On the flipside of responsible production is responsible consumption. Through virtual simulations, designers and engineers can evaluate how a product and/or its materials might be reused or retired once no longer in use. Data from these simulations can be used to bake sustainability right into the design of the product.
Brands are also reimagining their product packaging, using AR to cut down on the amount of packaging (reduce waste) and encourage or instruct consumers to recycle or repurpose. It can be as simple as scanning a QR code to activate an immersive experience that educates consumers about the product. Ingredients, directions for use, warnings, etc. that take up room on packaging can be turned into engaging, memorable, even gamified experiences. Moreover, AR labels are easily scalable and can be updated to deliver new experiences without redesigning or wasting existing packaging.

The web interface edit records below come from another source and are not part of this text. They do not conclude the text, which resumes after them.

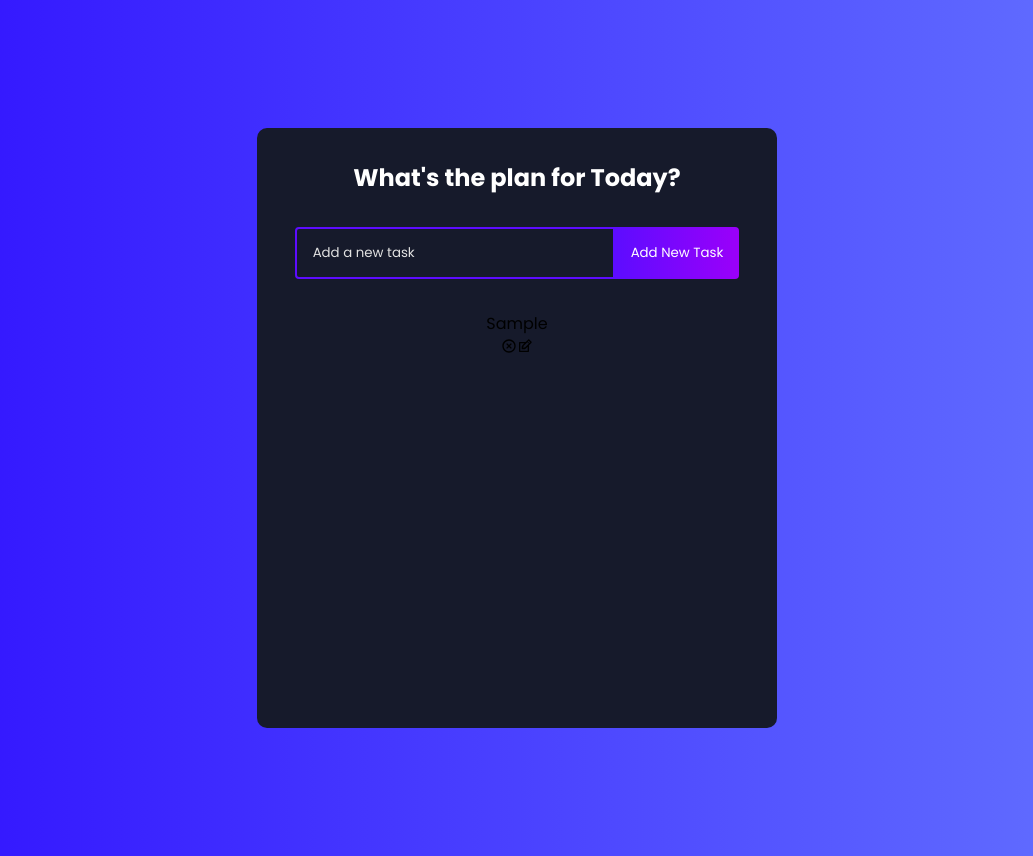
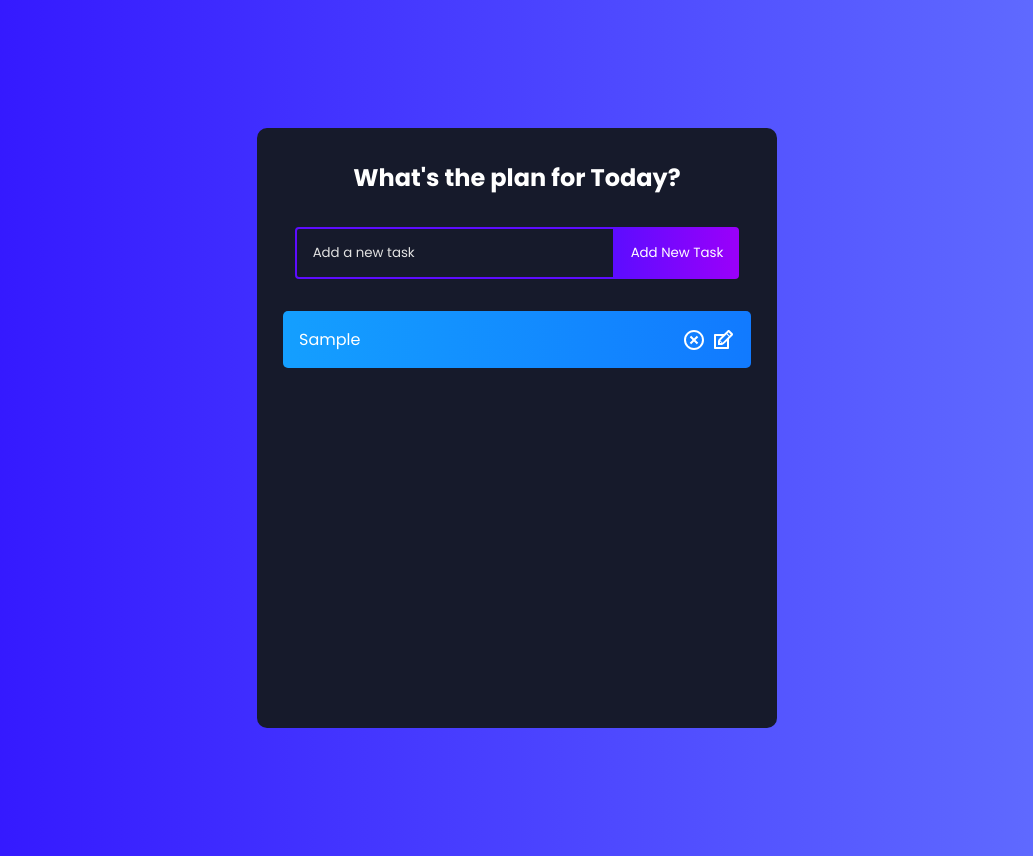
Before and after one commit to cchiragJain/tailnode_frontend_assignment_todo_app, a React (Create React App) app: page / in a window 1280 px wide. Both pictures are taken after typing "Sample" into the empty fields and a click on the button "Add New Task". Shown: the whole page, without its empty margins (123-1156 px from the left). Built offline with nearby package versions, Linux system fonts and the light colour scheme.

Commit message:
styling completed

```diff
--- a/src/components/Todo.js
+++ b/src/components/Todo.js
@@ -24,7 +24,10 @@ const Todo = ({ todos, completeTodo, removeTodo, updateTodo }) => {
 	}
 
 	return todos.map((todo) => (
-		<div key={todo.id}>
+		<div
+			className={todo.isComplete ? "todo-row complete" : "todo-row"}
+			key={todo.id}
+		>
 			<div onClick={() => completeTodo(todo.id)}>{todo.text}</div>
 			<div className="icons">
 				<RiCloseCircleLine
--- a/src/styles/App.css
+++ b/src/styles/App.css
@@ -83,4 +83,62 @@ h1 {
 .complete {
 	text-decoration: line-through;
 	opacity: 0.4;
+	transition: ease-in-out 1s;
 }
+
+.todo-row {
+	display: flex;
+	justify-content: space-between;
+	align-items: center;
+	margin: 4px auto;
+	color: #fff;
+	background: linear-gradient(
+		90deg,
+		rgba(255, 118, 20, 1) 0%,
+		rgba(255, 84, 17, 1) 100%
+	);
+	padding: 16px;
+	border-radius: 5px;
+	width: 90%;
+	transition: ease-in-out 1s;
+}
+
+.todo-row:nth-child(4n + 1) {
+	background: linear-gradient(
+		90deg,
+		rgba(93, 12, 255, 1) 0%,
+		rgba(155, 0, 250, 1) 100%
+	);
+}
+
+.todo-row:nth-child(4n + 2) {
+	background: linear-gradient(
+		90deg,
+		rgba(255, 12, 241, 1) 0%,
+		rgba(250, 0, 135, 1) 100%
+	);
+}
+
+.todo-row:nth-child(4n + 3) {
+	background: linear-gradient(
+		90deg,
+		rgba(20, 159, 255, 1) 0%,
+		rgba(17, 122, 255, 1) 100%
+	);
+}
+
+.icons {
+	display: flex;
+	align-items: center;
+	font-size: 24px;
+	cursor: pointer;
+}
+
+.delete-icon {
+	margin-right: 5px;
+	color: #fff;
+}
+
+.edit-icon {
+	color: #fff;
+}
```
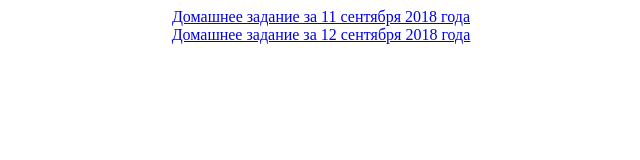
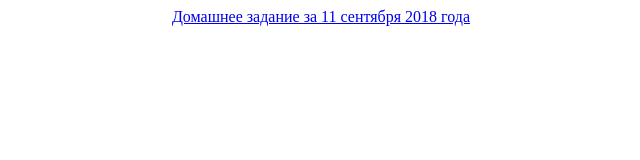
Before and after one commit to school52-11a-homework/school52-11a-homework.github.io, a plain HTML site: page index.html in a window 1280 px wide. Shown: the whole page, without its empty margins (319-959 px from the left). Drawn offline with Linux system fonts and the light colour scheme.

Commit message:
11092018_3

```diff
--- a/index.html
+++ b/index.html
@@ -11,6 +11,5 @@
 </head>
 <body>
 	<a href="homeworks/11092018/11092018.html" class="link">Домашнее задание за 11 сентября 2018 года</a>
-	<a href="homeworks/12092018.html" class="link">Домашнее задание за 12 сентября 2018 года</a>
 </body>
 </html>
```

Another aspect of responsible consumption is resiliency–generating scenarios with digital twins in order to make design decisions ensuring a product will hold up against extreme weather brought on by climate change.
Awareness & Marketing
Lastly, XR can be used as a PR tool to inform consumers of an organization’s sustainability efforts. Remember that a majority of people don’t believe companies’ environmental claims, but what if the QR code on the product’s label could demonstrate the brand’s green initiatives?
Brands are using XR to show how they ethically source materials, how they help communities and treat their workers, how a product gets from the factory or farm to our shelves, and even spread awareness about a cause. It’s a powerful publicity tool that creates both transparency and buzz, converting consumers who would switch preferred brands to one that shares their environmental concerns and earning brand loyalty.
Of course, digital technologies are not 100% eco-friendly. Enterprise technologies have their own footprints and are responsible for around 1% of global emissions according to McKinsey. Artificial Intelligence, a key technology of the industrial metaverse, is especially energy-intensive, with one study equating the climate toll of training a single AI model to the lifetime emissions of five American cars. While this takes away from the eco gains of adopting immersive technologies in design, manufacturing, and consumption described above, it by no means cancels out the benefits. It is up to organizations to ensure technology investments lower energy consumption enough to outweigh the cost of computing power.
Image source: Vecteezy